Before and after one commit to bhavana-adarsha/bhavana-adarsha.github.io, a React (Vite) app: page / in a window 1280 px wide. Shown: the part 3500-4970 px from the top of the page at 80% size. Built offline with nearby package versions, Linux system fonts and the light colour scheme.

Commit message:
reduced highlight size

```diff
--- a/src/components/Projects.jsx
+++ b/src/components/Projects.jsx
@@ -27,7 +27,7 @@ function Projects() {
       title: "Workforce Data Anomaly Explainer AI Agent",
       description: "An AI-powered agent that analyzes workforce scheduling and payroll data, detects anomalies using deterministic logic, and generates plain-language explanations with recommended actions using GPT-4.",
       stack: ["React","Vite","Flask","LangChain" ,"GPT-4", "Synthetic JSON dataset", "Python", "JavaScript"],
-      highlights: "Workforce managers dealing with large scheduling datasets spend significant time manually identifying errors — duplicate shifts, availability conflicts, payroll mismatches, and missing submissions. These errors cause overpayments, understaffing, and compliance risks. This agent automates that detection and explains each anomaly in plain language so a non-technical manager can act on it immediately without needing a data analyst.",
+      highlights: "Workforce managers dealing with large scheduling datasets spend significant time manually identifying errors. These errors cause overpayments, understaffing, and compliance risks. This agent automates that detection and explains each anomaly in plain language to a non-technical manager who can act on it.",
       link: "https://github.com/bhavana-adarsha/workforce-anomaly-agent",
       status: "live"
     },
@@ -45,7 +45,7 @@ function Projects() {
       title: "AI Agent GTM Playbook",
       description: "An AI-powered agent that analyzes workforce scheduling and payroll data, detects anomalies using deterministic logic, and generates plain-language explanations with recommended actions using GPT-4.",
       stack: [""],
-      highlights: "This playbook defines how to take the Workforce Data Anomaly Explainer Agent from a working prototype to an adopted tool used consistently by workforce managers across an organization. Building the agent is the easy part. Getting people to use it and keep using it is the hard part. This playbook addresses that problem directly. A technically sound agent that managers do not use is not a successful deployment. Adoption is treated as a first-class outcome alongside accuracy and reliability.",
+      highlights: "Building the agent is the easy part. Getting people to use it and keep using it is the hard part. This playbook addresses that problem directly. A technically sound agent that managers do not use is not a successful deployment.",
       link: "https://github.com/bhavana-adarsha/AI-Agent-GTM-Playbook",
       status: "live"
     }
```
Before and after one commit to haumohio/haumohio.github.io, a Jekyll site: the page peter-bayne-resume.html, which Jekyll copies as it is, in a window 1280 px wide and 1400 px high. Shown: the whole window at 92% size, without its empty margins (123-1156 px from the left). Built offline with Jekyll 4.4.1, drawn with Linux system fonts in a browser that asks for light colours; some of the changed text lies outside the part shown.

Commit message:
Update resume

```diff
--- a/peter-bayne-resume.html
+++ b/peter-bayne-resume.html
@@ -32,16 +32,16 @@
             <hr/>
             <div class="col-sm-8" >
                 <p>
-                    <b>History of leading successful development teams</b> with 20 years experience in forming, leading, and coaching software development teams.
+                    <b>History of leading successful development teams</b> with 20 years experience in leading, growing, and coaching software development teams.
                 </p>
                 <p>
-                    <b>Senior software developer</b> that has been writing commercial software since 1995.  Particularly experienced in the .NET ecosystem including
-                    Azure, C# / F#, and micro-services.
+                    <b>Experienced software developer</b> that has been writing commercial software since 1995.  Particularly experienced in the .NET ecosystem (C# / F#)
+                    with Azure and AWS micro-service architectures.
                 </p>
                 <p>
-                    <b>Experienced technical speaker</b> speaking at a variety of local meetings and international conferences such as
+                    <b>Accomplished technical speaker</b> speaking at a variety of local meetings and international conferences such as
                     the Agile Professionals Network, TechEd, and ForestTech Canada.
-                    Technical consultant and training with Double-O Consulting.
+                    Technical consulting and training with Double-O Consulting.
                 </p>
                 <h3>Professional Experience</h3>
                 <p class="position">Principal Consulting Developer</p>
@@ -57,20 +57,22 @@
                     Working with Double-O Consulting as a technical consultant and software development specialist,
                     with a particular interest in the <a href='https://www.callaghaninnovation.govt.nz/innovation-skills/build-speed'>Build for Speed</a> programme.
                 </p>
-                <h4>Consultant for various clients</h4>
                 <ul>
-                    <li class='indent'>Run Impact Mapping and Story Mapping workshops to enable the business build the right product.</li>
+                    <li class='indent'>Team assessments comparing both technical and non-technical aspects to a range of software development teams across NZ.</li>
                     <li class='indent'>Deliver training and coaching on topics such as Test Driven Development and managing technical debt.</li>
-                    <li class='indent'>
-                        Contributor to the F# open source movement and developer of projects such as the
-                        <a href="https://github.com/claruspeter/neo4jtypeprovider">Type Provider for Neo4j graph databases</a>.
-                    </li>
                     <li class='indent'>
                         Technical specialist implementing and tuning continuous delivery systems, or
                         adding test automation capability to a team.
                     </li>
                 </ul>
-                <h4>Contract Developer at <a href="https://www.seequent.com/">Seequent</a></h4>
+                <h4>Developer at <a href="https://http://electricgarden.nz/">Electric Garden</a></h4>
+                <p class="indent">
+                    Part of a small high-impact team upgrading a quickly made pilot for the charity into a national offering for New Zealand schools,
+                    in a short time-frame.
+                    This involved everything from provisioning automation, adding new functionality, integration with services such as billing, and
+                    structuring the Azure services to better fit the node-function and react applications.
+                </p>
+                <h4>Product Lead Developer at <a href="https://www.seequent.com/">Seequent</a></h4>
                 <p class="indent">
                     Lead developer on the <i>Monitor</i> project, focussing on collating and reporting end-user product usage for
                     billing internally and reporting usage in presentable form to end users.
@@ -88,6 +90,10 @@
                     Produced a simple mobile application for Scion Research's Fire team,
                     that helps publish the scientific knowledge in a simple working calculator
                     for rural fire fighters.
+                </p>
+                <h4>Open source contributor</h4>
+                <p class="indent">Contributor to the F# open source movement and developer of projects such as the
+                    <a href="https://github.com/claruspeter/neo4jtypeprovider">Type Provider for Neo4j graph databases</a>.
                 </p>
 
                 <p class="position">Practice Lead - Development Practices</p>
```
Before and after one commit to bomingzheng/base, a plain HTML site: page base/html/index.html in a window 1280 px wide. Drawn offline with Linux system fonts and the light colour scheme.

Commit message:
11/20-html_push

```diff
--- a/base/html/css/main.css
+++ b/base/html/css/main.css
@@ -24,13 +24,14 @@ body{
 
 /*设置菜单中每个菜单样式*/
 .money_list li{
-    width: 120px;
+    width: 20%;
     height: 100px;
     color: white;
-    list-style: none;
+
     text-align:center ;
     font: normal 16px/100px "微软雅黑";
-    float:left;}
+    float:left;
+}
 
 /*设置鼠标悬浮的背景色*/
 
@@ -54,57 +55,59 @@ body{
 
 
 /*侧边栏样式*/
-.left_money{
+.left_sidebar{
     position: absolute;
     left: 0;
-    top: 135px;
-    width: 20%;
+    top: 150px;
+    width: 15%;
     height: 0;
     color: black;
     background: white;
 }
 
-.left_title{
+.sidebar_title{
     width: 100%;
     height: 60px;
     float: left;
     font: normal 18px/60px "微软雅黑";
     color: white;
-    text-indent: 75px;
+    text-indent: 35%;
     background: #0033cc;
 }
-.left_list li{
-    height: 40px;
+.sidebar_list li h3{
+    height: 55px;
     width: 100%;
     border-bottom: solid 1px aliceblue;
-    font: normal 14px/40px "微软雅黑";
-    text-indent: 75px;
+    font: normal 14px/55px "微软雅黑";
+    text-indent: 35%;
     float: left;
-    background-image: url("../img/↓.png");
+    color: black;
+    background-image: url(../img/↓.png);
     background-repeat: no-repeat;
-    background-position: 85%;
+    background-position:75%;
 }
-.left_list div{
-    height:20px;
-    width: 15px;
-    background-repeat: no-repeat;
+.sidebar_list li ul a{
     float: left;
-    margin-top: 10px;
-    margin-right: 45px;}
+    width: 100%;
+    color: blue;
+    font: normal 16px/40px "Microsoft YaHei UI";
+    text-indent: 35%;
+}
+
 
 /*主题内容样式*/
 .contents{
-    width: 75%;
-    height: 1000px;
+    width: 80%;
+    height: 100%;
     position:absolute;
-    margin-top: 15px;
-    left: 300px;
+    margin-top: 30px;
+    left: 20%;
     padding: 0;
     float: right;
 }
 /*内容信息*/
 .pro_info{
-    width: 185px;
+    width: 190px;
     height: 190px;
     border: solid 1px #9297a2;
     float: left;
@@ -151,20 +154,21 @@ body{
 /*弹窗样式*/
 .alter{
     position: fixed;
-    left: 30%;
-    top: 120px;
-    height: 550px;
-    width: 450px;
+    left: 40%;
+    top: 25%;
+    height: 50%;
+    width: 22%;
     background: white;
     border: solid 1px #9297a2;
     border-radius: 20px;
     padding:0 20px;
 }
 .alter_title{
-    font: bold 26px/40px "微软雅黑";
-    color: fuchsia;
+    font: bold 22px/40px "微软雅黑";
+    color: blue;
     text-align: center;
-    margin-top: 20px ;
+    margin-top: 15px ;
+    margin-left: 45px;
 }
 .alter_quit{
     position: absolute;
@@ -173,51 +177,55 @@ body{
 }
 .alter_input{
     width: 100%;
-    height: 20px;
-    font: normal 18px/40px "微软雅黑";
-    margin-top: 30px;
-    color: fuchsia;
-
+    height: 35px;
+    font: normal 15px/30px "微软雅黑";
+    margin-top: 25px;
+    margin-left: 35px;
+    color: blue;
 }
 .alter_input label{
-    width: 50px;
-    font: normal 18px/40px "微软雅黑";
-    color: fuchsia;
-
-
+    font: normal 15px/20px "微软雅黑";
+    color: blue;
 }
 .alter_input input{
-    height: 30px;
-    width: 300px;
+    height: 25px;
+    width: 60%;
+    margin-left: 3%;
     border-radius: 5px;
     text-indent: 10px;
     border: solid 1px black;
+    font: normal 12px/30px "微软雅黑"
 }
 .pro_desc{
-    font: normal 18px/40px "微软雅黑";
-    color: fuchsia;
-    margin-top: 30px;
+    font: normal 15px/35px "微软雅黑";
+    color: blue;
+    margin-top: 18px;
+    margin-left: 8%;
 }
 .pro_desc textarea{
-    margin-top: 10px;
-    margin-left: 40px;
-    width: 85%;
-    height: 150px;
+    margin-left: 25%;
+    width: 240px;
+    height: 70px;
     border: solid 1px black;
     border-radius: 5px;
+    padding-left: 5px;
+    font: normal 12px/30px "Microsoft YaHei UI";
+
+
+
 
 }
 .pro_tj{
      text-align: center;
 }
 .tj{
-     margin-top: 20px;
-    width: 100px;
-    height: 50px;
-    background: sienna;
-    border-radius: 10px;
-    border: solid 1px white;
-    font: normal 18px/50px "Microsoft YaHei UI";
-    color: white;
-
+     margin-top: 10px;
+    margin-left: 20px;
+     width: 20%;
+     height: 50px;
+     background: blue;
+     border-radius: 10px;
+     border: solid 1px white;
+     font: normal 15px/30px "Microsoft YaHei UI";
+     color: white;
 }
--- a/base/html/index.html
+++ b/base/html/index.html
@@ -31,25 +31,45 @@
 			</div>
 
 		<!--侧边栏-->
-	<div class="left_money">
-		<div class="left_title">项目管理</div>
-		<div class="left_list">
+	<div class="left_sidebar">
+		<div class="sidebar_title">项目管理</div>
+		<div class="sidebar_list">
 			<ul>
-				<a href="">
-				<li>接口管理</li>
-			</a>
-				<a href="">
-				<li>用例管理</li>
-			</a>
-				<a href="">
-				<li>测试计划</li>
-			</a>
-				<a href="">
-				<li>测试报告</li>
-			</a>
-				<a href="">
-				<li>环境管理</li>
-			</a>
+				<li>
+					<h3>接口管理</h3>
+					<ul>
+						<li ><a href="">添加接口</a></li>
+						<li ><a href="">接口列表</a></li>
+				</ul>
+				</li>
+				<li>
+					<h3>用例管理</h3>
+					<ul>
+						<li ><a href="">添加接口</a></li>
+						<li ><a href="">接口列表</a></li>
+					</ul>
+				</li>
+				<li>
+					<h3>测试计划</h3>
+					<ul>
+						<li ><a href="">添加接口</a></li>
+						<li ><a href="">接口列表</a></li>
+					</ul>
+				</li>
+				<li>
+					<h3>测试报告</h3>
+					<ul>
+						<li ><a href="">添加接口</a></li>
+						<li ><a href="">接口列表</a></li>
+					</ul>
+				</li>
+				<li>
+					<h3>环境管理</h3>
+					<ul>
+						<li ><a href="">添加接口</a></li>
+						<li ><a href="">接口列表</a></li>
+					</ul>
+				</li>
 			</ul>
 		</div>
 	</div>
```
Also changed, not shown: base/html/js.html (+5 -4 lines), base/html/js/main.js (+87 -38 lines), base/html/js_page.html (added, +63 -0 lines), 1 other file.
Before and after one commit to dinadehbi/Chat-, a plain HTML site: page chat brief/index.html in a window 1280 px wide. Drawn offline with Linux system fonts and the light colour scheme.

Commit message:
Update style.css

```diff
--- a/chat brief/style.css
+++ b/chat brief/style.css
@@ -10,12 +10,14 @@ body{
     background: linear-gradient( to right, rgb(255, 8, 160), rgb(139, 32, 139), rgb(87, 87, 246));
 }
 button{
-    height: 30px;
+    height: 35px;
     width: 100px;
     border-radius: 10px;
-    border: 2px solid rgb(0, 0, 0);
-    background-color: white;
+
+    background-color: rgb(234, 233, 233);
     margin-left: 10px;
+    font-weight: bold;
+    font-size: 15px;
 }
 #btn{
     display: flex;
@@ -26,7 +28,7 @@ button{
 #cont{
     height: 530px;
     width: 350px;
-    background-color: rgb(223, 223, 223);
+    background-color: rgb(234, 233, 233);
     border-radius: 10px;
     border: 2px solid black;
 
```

PROBLEM STATEMENT
Among the records above, which lines hold the word "offline"? Copy each one.

RESPONSE AREA
Before and after one commit to bhavana-adarsha/bhavana-adarsha.github.io, a React (Vite) app: page / in a window 1280 px wide. Shown: the part 3500-4970 px from the top of the page at 80% size. Built offline with nearby package versions, Linux system fonts and the light colour scheme.
Before and after one commit to haumohio/haumohio.github.io, a Jekyll site: the page peter-bayne-resume.html, which Jekyll copies as it is, in a window 1280 px wide and 1400 px high. Shown: the whole window at 92% size, without its empty margins (123-1156 px from the left). Built offline with Jekyll 4.4.1, drawn with Linux system fonts in a browser that asks for light colours; some of the changed text lies outside the part shown.
Before and after one commit to bomingzheng/base, a plain HTML site: page base/html/index.html in a window 1280 px wide. Drawn offline with Linux system fonts and the light colour scheme.
Before and after one commit to dinadehbi/Chat-, a plain HTML site: page chat brief/index.html in a window 1280 px wide. Drawn offline with Linux system fonts and the light colour scheme.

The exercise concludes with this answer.